For many Filipino-Chinese, the Lunar New Year is like a second Christmas-extended families meet up and share a meal of traditional Chinese food and exchange ang-paos (also known as hong baos) to welcome wealth for the coming year. People may also travel to their ancestral villages in China to meet with relatives still living in the area. As the Lunar New Year traditionally marks the end of Winter and the beginning of Spring, it is also one of the biggest major holidays in China.

However, as the Philippines is still under lockdown because of the COVID-19 pandemic, families are unable to go out and meet each other like they used to. The once loud, happy gatherings seen outside are replaced with a more subdued atmosphere. Despite this, families have found ways to adjust and still spend time with each other despite being confined in their homes.

Prior to the pandemic, a Chinese New Year celebration is usually a week-long preparation where relatives discuss and choose where to eat and what food to bring. The more superstitious people would take a look at what the year has in store for their respective zodiac signs and would try to prepare accordingly. This would include buying charms and other objects to better attract wealth and prosperity into their homes to offset the bad. Another way families try to welcome wealth is by laying out twelve round fruits along with putting money in uncooked rice before the clock strikes midnight. 

On the day itself, some families would go to temples to pray for the new year. Red has been long associated with luck in Chinese culture, so it is almost  a requirement for people to wear red for the day. However, if red is unavailable, people could wear polka dots to symbolize wealth. In more traditional families, colors symbolizing death such as white and black are outright banned during the holiday as it may attract bad luck. Temples become lively areas, as some will hold lion dances to welcome the new year. The lion represents power, wisdom and superiority, and the loud music and festive atmosphere is meant to drive away evil and encourage good luck to enter the coming year.

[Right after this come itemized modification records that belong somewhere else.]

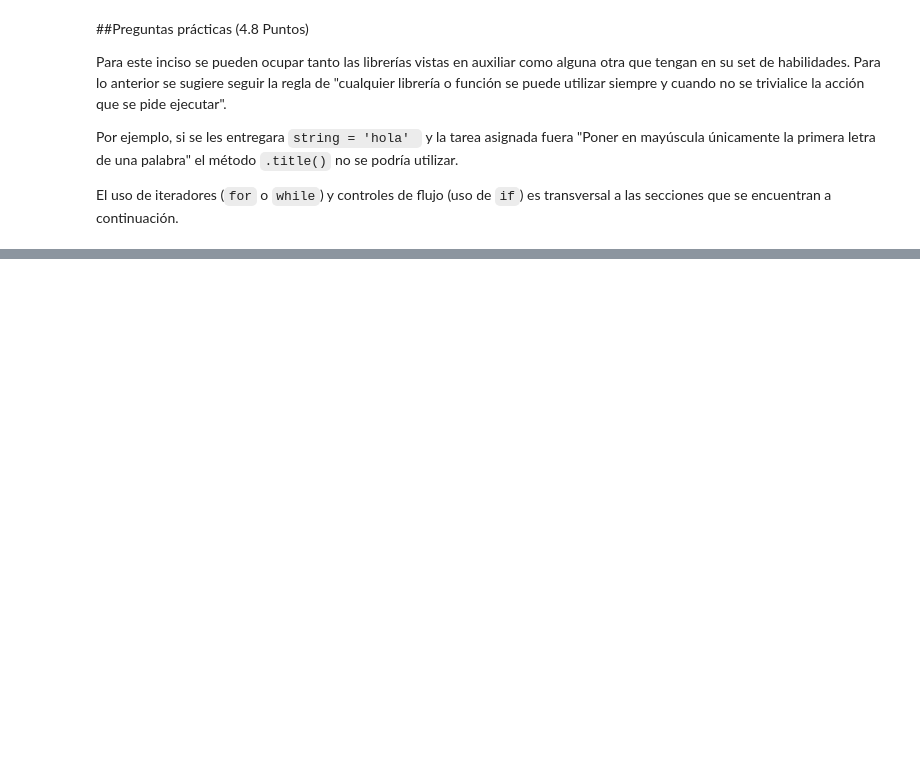
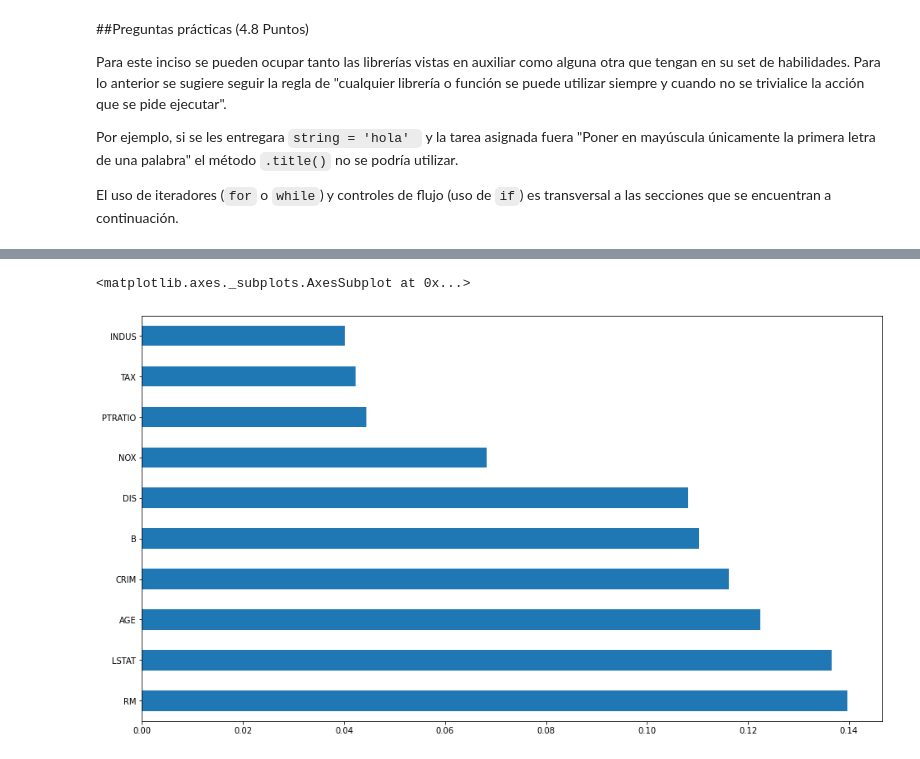
Before and after one commit to Patortiz26/IN6531-Miner-a-de-datos-2021-2, a Jupyter notebook: Laboratorio_2_IN6531.ipynb, the cells around one changed output, grey strips where cells are left out. Saved outputs shown, nothing was run; the diff lists cells and outputs as text; code cells hidden in the pictures; blank space fills up the shorter version.

```diff
--- a/Laboratorio_2_IN6531.ipynb
+++ b/Laboratorio_2_IN6531.ipynb
@@ -351,0 +163,23 @@ $$
+# %%
+from sklearn.feature_selection import SelectKBest
+from sklearn.feature_selection import chi2
+from sklearn.ensemble import ExtraTreesClassifier
+
+y = np.round(y)
+#Apply SelectKBest class to extract top 5 best features
+bestfeatures = SelectKBest(score_func=chi2, k=5)
+fit = bestfeatures.fit(X,y)
+dfscores = pd.DataFrame(fit.scores_)
+dfcolumns = pd.DataFrame(X.columns)
+# Concat two dataframes for better visualization
+featureScores = pd.concat([dfcolumns,dfscores],axis=1)
+featureScores.columns = ["Specs","Score"] #naming the dataframe columns
+
+plt.figure(figsize=(16,9))
+model = ExtraTreesClassifier()
+model.fit(X,y)
+feat_importances = pd.Series(model.feature_importances_, index=X.columns)
+feat_importances.nlargest(10).plot(kind='barh')
+# %% [output]
+<matplotlib.axes._subplots.AxesSubplot at 0x...>
+[figure, added]
```
Also changed, not shown: parts of 59 cells of this notebook.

After visiting the temples, people gather towards the chosen restaurants or at home to have lunch together. A traditional Chinese New Year feast will consist of noodles, fish, dumplings and sticky rice balls, which all have their own special meanings. Noodles represent long lives, while fish is served because the Chinese word for it (yu) sounds like “surplus.” Dumplings are shaped like ancient currency,  thus served to be a harbinger of wealth. Meanwhile, sticky sweet rice balls (buchi) symbolizes the hope that good things will stick to you for the coming year. More sociable people would host big new year parties and some Chinese schools would even host new year parties for their students during the holiday. Relatives will give each other ang-pao, which is money wrapped in red envelopes to symbolize prosperity in the coming year.

Despite the restrictions brought about by the pandemic, 2021’s celebration of Chinese New Year remains largely the same, albeit more low-key and more intimate. Instead of going out to buy fruits and eating out with family and friends, people have resorted to buying their food and charms online. Tighter knit families would share their New Year feasts by dividing the food amongst households in place of sharing them together in a restaurant. Catching up is done online through Zoom and other video calling apps, and if they do go out to meet, small gatherings are set outside with the proper protocols in place. Other than the traditional red and polka dotted attire, face masks are mandatory for this year’s celebration amidst a global pandemic. Travel and festivities may be restricted, but through the internet, families can find a multitude of ways to celebrate this holiday despite recent events.

Although a lot more somber compared to pre-pandemic celebrations, the Chinese New Year is still an important holiday not just for the Filipino-Chinese, but for the whole country as well. Though we are apart in our homes, celebrating this holiday is even more meaningful than before because it reminds us that there is good amidst it all and that personal bonds can still grow and deepen even in the darkest times.

Total
4
Shares

Leave a Reply

Your email address will not be published. Required fields are marked *

This site uses Akismet to reduce spam. Learn how your comment data is processed.

Previous Article

GŌNG XǏ FĀ CÁI | Filipinos look forward to ‘simple and safe’ Chinese New Year celebration

Next Article

Get lucky this Chinese Lunar New Year with ASUS PHL’s Shopee E-Voucher Giveaway

Related Posts